Take from the records below each line that holds "World".

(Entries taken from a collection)
=======
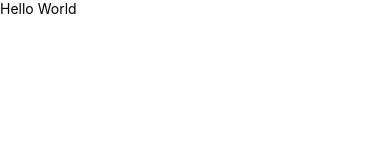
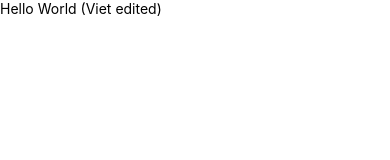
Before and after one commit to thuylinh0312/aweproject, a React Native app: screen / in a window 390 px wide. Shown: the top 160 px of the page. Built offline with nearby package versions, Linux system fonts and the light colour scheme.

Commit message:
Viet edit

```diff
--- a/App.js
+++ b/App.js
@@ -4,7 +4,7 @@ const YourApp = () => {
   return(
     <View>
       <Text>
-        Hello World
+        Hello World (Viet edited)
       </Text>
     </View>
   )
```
=======
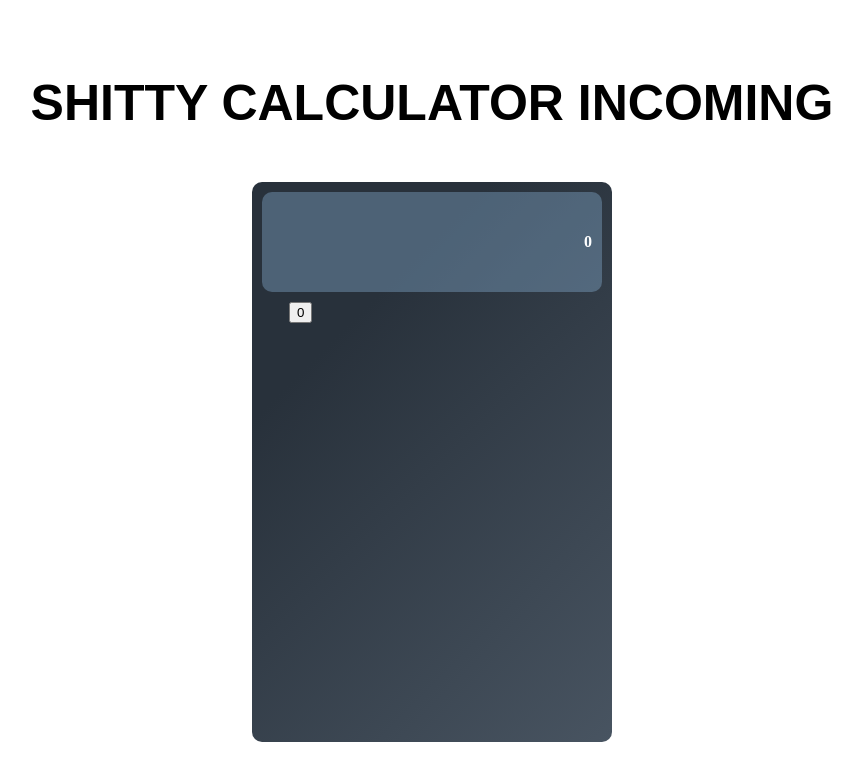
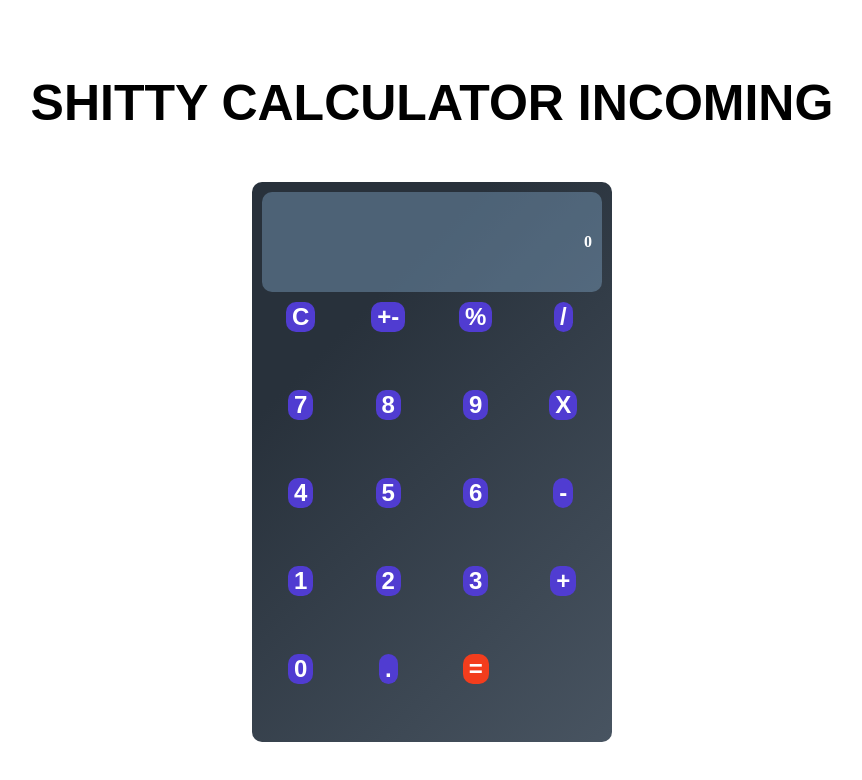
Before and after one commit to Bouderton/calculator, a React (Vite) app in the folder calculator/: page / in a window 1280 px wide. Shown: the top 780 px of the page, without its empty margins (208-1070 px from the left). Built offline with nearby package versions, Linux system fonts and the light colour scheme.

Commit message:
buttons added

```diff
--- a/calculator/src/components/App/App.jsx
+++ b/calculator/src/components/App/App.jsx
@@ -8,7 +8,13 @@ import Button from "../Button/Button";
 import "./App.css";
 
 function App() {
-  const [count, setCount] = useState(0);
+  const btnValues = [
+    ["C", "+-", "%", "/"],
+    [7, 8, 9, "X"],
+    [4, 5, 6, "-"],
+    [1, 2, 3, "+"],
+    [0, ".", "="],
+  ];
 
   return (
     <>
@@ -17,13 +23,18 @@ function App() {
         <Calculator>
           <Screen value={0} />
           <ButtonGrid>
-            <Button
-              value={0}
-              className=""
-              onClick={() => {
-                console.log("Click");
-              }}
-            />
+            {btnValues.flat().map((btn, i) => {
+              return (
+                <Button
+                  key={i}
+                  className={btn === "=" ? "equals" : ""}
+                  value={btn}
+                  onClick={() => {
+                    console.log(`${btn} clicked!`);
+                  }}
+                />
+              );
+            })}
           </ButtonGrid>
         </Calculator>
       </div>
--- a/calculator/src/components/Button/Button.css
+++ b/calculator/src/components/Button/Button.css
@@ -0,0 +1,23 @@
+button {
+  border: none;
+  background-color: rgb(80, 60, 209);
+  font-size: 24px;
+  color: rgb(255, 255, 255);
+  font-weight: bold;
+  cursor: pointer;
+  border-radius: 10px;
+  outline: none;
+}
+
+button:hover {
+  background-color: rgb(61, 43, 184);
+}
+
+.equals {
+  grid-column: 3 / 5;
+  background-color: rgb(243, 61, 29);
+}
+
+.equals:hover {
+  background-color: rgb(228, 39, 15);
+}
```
=======
• _WRITTEN SOLUTION_
-        Hello World
+        Hello World (Viet edited)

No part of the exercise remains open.